    That said, nothing surprises me about a government that uses anti-terrorism laws to ensure parents are not sending their children to schools outside catchment areas, and puts microchips in wheelie-bins to monitor the kind of rubbish certain groups of people discard.

  6. Following 9/11, the media were flooded with dire warnings from spokespersons of various shadowy organizations that there would definitely be terrorist outrages perpetrated in Britain. As time passed without the predicted storm of attacks, the public gradually calmed down and became harder to excite.

    The security organizations had to fall back on asserting that they were tracking dozens of terrorist cells and had prevented dozens of attacks, assertions that were unprovable because, of course, they could not give us any details... for security reasons.

    The public is beginning to realize that either the security people are doing a brilliant job in detecting and stopping clever terrorist groups planning to carry out atrocities or... there aren't clever terrorist groups planning to carry out atrocities. Somehow, then, the security forces have to justify their continued interference in our lives by trying to make us think we are in continuous grave danger.

    Making us all suspicious of one another is, on the face of it, a good way of doing that.
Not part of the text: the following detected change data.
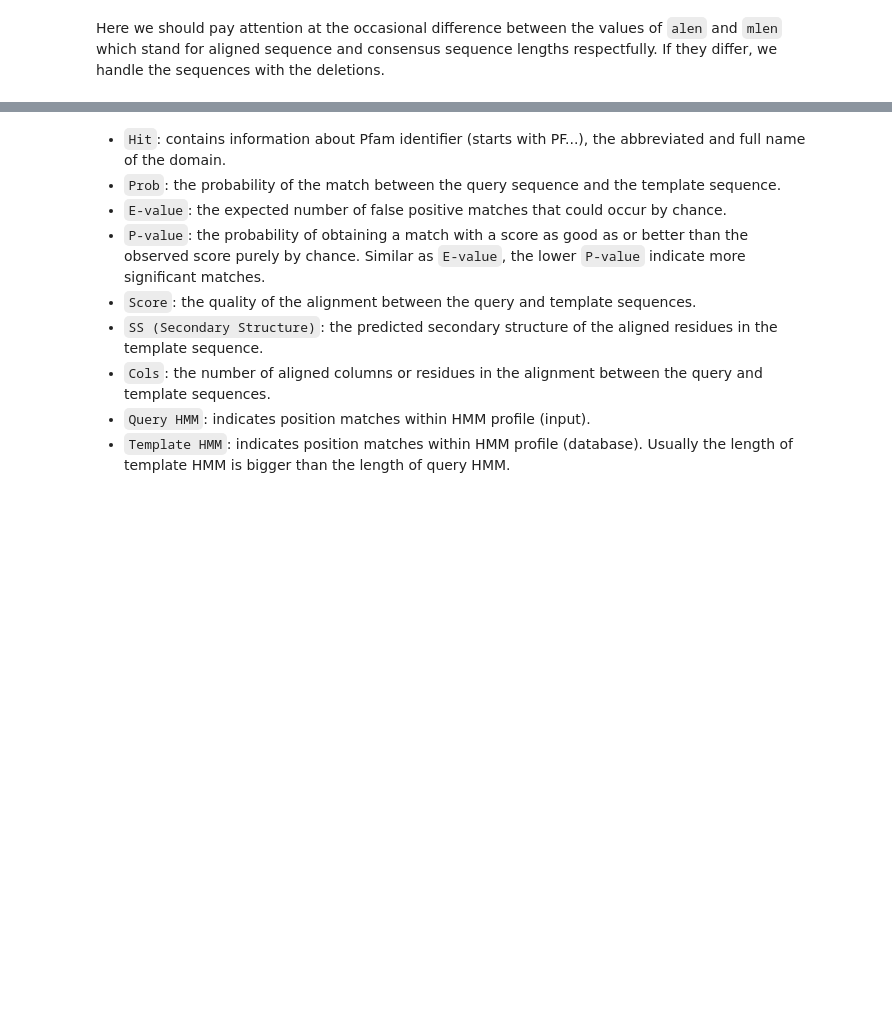
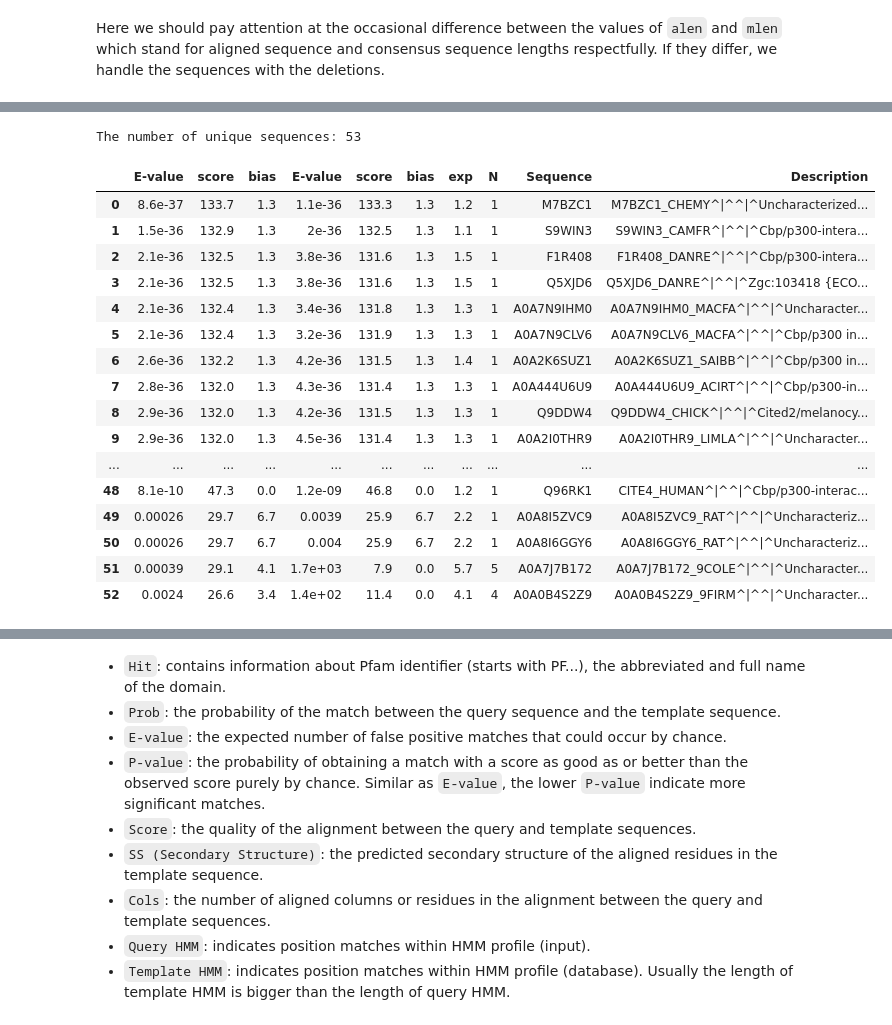
Before and after one commit to AlyaHarvelle/HMMER, a Jupyter notebook: HMM.ipynb, the cells around one changed output, grey strips where cells are left out. Drawn from its saved outputs; the diff is of its cells as text; code cells hidden in the pictures; blank space fills up the shorter version.

```diff
--- a/HMM.ipynb
+++ b/HMM.ipynb
@@ -139,0 +150,24 @@ Q8IW19_2.hmm                                  100%   29KB   6.6MB/s   00:00
+# %%
+# Make a dataframe with the statistics of the RP 15%
+stats_rp_15 = process_hmmsearch_file(f"{local_path}/results/hmms/hmmsearch/hmmsearch_rp_15_{q_id}_{i}.txt")
+stats_rp_15.to_csv(f"{local_path}/results/hmms/hmmsearch/stats/stats_rp_15_{q_id}_{i}.csv")
+stats_rp_15
+# %% [output]
+The number of unique sequences: 53
+|  | E-value | score | bias | E-value | score | bias | exp | N | Sequence | Description |
+| 0 | 8.6e-37 | 133.7 | 1.3 | 1.1e-36 | 133.3 | 1.3 | 1.2 | 1 | M7BZC1 | M7BZC1_CHEMY^|^^|^Uncharacterized... |
+| 1 | 1.5e-36 | 132.9 | 1.3 | 2e-36 | 132.5 | 1.3 | 1.1 | 1 | S9WIN3 | S9WIN3_CAMFR^|^^|^Cbp/p300-intera... |
+| 2 | 2.1e-36 | 132.5 | 1.3 | 3.8e-36 | 131.6 | 1.3 | 1.5 | 1 | F1R408 | F1R408_DANRE^|^^|^Cbp/p300-intera... |
+| 3 | 2.1e-36 | 132.5 | 1.3 | 3.8e-36 | 131.6 | 1.3 | 1.5 | 1 | Q5XJD6 | Q5XJD6_DANRE^|^^|^Zgc:103418 {ECO... |
+| 4 | 2.1e-36 | 132.4 | 1.3 | 3.4e-36 | 131.8 | 1.3 | 1.3 | 1 | A0A7N9IHM0 | A0A7N9IHM0_MACFA^|^^|^Uncharacter... |
+| 5 | 2.1e-36 | 132.4 | 1.3 | 3.2e-36 | 131.9 | 1.3 | 1.3 | 1 | A0A7N9CLV6 | A0A7N9CLV6_MACFA^|^^|^Cbp/p300 in... |
+| 6 | 2.6e-36 | 132.2 | 1.3 | 4.2e-36 | 131.5 | 1.3 | 1.4 | 1 | A0A2K6SUZ1 | A0A2K6SUZ1_SAIBB^|^^|^Cbp/p300 in... |
+| 7 | 2.8e-36 | 132.0 | 1.3 | 4.3e-36 | 131.4 | 1.3 | 1.3 | 1 | A0A444U6U9 | A0A444U6U9_ACIRT^|^^|^Cbp/p300-in... |
+| 8 | 2.9e-36 | 132.0 | 1.3 | 4.2e-36 | 131.5 | 1.3 | 1.3 | 1 | Q9DDW4 | Q9DDW4_CHICK^|^^|^Cited2/melanocy... |
+| 9 | 2.9e-36 | 132.0 | 1.3 | 4.5e-36 | 131.4 | 1.3 | 1.3 | 1 | A0A2I0THR9 | A0A2I0THR9_LIMLA^|^^|^Uncharacter... |
+| ... | ... | ... | ... | ... | ... | ... | ... | ... | ... | ... |
+| 48 | 8.1e-10 | 47.3 | 0.0 | 1.2e-09 | 46.8 | 0.0 | 1.2 | 1 | Q96RK1 | CITE4_HUMAN^|^^|^Cbp/p300-interac... |
+| 49 | 0.00026 | 29.7 | 6.7 | 0.0039 | 25.9 | 6.7 | 2.2 | 1 | A0A8I5ZVC9 | A0A8I5ZVC9_RAT^|^^|^Uncharacteriz... |
+| 50 | 0.00026 | 29.7 | 6.7 | 0.004 | 25.9 | 6.7 | 2.2 | 1 | A0A8I6GGY6 | A0A8I6GGY6_RAT^|^^|^Uncharacteriz... |
+| 51 | 0.00039 | 29.1 | 4.1 | 1.7e+03 | 7.9 | 0.0 | 5.7 | 5 | A0A7J7B172 | A0A7J7B172_9COLE^|^^|^Uncharacter... |
+| 52 | 0.0024 | 26.6 | 3.4 | 1.4e+02 | 11.4 | 0.0 | 4.1 | 4 | A0A0B4S2Z9 | A0A0B4S2Z9_9FIRM^|^^|^Uncharacter... |
```
Also changed, not shown: parts of 43 cells of this notebook.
To the paranoid, everyone is suspicious.

    However, as I go about London - surely the place where, if there is going to be paranoid fear of terrorism, it would be most noticeable - I see little fear or concern. Add to this the fact that the powers granted to the police and local authorities under the Terrorism Act have been widely misused (i.e. applied in cases where there is no question of terrorism), I think all this posturing on the part of the security forces has come to be regarded with amused contempt.

    That is not a reason not to complain about it, of course. The more we complain, the more pressure will be generated for them to justify their activities and the more hollow their claims will be seen to be.

    The first step was to get rid of the control freak Labour government and now we must keep up the momentum and get the snoopers' noses out of our lives.

  7. I agree with you and confess that I do have hopes that Cameron believes more in individual freedoms than Blair or Brown ever did. He's yet to be tested, mind you; fingers crossed.